§ **Requirement**:
Sort through the data and copy the lines holding the word "gitlab".

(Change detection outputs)
=======
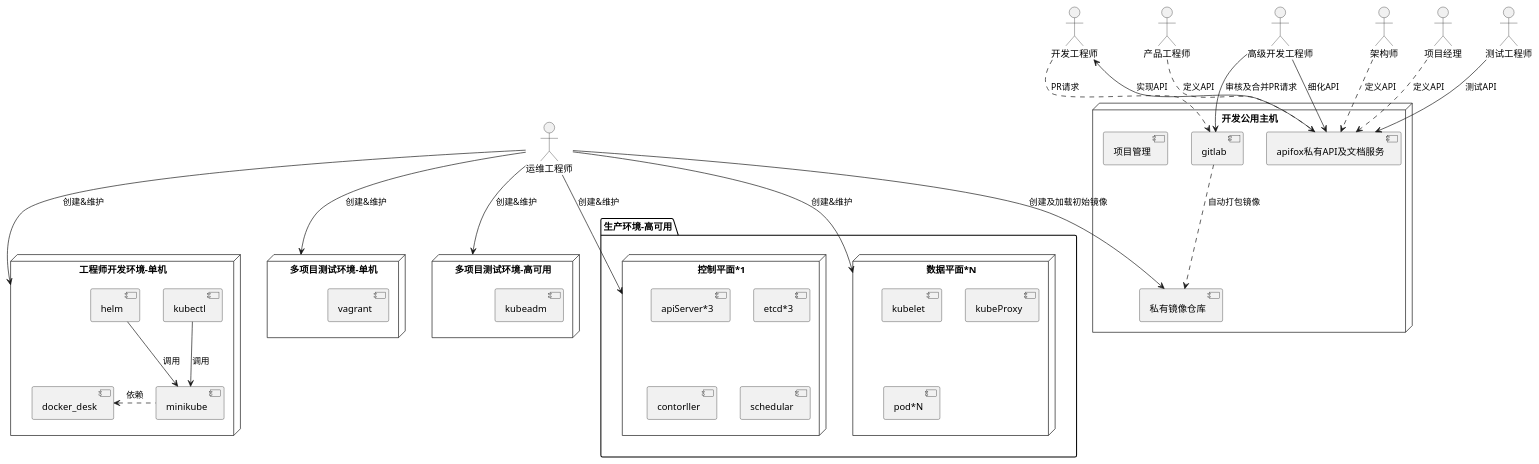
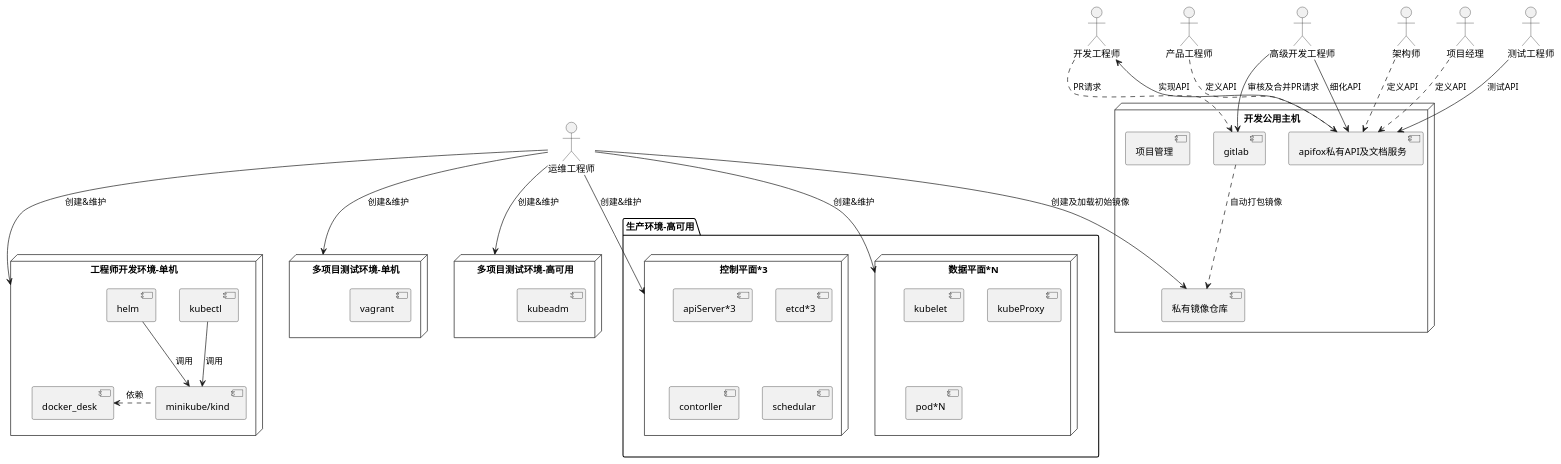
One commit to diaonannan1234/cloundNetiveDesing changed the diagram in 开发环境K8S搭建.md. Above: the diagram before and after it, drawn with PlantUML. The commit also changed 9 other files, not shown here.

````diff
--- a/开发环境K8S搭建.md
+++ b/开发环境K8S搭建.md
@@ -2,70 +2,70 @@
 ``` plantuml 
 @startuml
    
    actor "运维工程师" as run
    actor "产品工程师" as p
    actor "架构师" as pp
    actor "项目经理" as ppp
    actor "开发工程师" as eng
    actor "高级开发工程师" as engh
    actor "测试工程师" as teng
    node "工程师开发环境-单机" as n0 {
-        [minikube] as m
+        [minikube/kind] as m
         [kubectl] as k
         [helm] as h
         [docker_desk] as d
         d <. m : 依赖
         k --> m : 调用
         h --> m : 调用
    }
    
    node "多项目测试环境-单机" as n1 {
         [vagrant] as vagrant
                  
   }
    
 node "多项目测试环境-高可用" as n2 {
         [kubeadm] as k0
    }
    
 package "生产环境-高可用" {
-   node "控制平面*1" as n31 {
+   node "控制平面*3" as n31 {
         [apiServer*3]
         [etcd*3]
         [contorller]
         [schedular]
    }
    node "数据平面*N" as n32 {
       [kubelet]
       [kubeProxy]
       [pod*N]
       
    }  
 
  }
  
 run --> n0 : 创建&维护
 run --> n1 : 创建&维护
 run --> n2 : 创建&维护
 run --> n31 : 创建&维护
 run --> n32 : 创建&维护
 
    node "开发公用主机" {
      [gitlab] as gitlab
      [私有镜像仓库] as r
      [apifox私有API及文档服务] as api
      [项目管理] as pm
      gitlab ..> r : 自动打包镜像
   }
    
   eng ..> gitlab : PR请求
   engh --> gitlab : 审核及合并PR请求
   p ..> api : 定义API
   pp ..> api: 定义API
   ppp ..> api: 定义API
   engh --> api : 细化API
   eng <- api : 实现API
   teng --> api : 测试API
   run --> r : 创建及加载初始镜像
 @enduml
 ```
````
=======
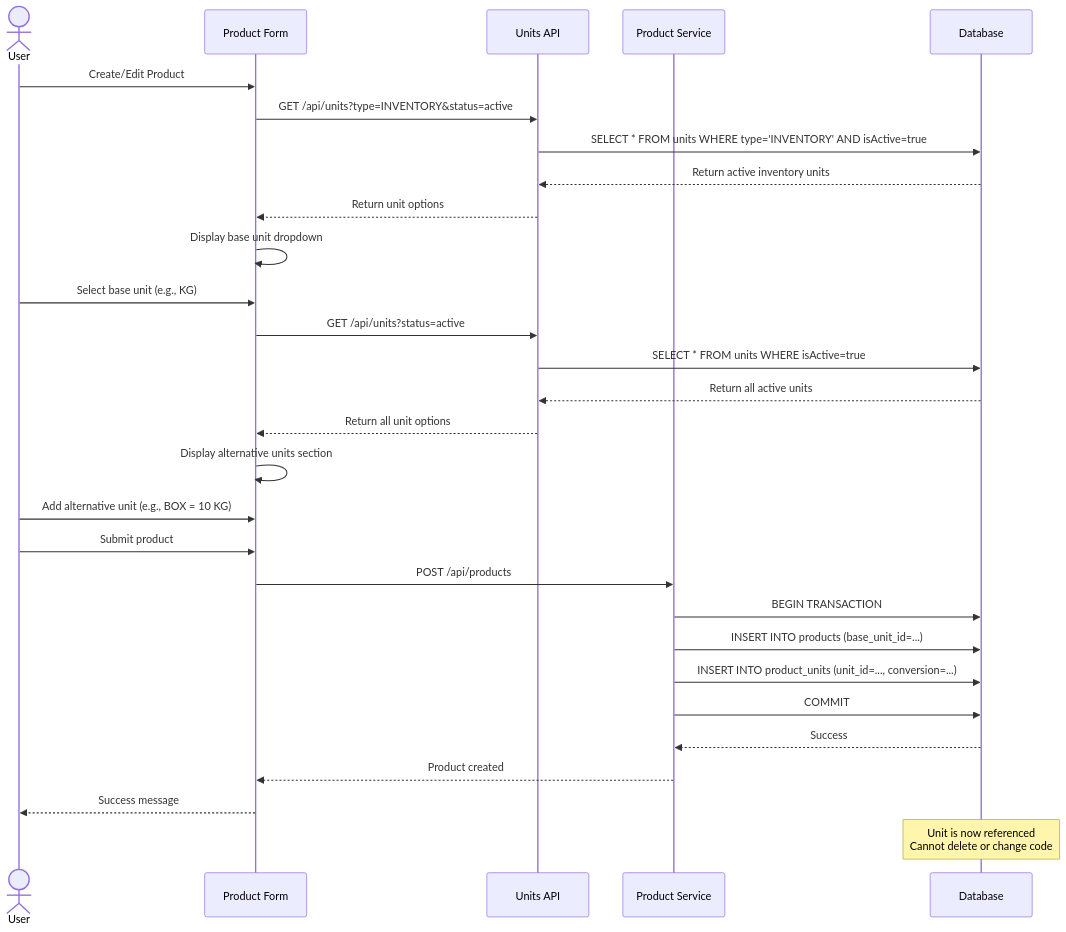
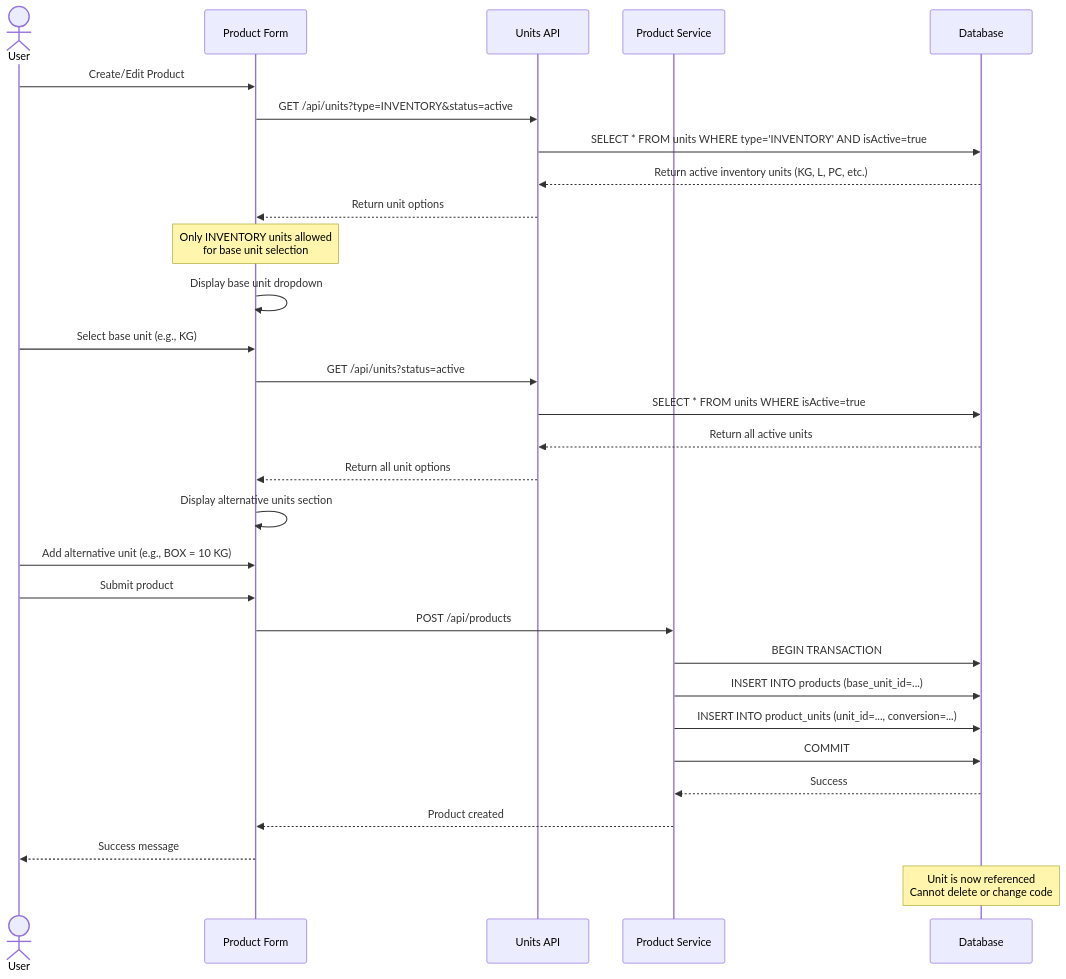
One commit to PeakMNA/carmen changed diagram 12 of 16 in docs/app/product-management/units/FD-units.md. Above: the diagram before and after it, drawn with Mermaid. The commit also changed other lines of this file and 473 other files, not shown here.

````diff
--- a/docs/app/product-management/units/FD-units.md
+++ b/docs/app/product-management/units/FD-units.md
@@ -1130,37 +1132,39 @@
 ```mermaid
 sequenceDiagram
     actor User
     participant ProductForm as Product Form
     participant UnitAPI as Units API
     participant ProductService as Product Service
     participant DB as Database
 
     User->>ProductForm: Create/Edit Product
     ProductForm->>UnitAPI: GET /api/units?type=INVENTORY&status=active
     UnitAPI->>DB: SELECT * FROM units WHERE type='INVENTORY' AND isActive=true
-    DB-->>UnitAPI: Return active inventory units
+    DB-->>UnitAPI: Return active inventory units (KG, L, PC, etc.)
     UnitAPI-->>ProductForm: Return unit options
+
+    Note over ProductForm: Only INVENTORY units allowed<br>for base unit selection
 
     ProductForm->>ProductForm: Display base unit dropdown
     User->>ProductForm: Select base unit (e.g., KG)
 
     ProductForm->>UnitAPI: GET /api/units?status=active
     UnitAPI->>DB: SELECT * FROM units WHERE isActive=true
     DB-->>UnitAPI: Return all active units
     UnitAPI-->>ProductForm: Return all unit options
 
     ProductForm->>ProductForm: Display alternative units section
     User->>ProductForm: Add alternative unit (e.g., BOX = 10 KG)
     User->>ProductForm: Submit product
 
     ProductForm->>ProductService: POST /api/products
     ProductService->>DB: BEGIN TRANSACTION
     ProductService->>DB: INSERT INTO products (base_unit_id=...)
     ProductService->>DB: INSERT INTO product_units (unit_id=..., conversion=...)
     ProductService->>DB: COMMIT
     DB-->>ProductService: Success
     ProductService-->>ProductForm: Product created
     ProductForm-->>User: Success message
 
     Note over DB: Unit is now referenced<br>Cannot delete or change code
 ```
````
=======
§ **Solved problem**:
      [gitlab] as gitlab
      gitlab ..> r : 自动打包镜像
   eng ..> gitlab : PR请求
   engh --> gitlab : 审核及合并PR请求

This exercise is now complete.